The event was billed as offering members of the public the opportunity to get closer to robbers, escaped convicts and murderers during visits to crime scenes and at a "meet and greet" dinner with offenders and crime writers.
However these elements of the event have since been scrubbed from the programme following widespread criticism.
According to reporting by main daily Helsingin Sanomat and tabloid Ilta-Sanomat, the planned event has been condemned as unethical for glorifying criminals while dishonouring victims and their families.
Jan Erola, a veteran in the local publishing field, told Yle that true crime is becoming more mainstream and commercial.
"When you’re at an event in which a convicted murderer acts as a guide at the scene of his crimes, you’re in quite deep. My first reaction was to get chills," he commented.
One of the site visits would have been led by Janne Raninen, who was convicted over a double murder in Vuosaari in eastern Helsinki. Raninen is listed as one of the organisers of the event and is still serving time for what was said to be an execution.
Original location swapped for Helsinki's Oodi
Initially attendees would have had to pay for the event, but it is now free and patrons who have already paid for tickets will receive a refund. The original location of the main events has also been changed from Hanasaari in Espoo to Helsinki’s new flagship library, Oodi.
Raninen told Ilta-Sanomat that Hanasaari had received negative feedback and no longer wanted to host the true crime experience.
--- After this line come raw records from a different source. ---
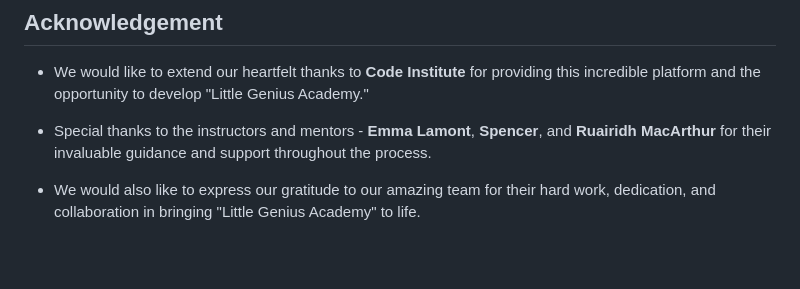
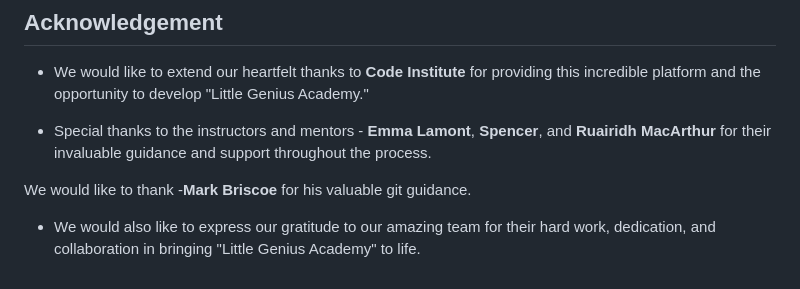
Before and after one commit to SonaliP11/Little-Genius-Academy, a Markdown page: README.md, the part around the change. GitHub-like rendering; blank space fills up the shorter version.

Commit message:
Added thanks notes to mark

```diff
--- a/README.md
+++ b/README.md
@@ -240,4 +240,7 @@ These future features aim to create a more comprehensive and interactive learnin
 
 - Special thanks to the instructors and mentors - **Emma Lamont**, **Spencer**, and **Ruairidh MacArthur** for their invaluable guidance and support throughout the process.
 
+
+We would like to thank -**Mark Briscoe** for his valuable git guidance.
+
 - We would also like to express our gratitude to our amazing team for their hard work, dedication, and collaboration in bringing "Little Genius Academy" to life.
```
The programme will include speeches by novelists who have written about their past crimes and how they came to chronicle them. A panel discussion featuring crime journalists will also take place as originally planned.
New aspects of the revised programme will include a performance by a rap artist and an address by a victim support official.
In July Raninen told Yle that the purpose of the event was to prevent crime. He added that literature and writing about crime were at the heart of the programme, rather than criminals themselves.
"I hope that young people don’t make the same mistakes that I did and cause suffering to the victims and their families."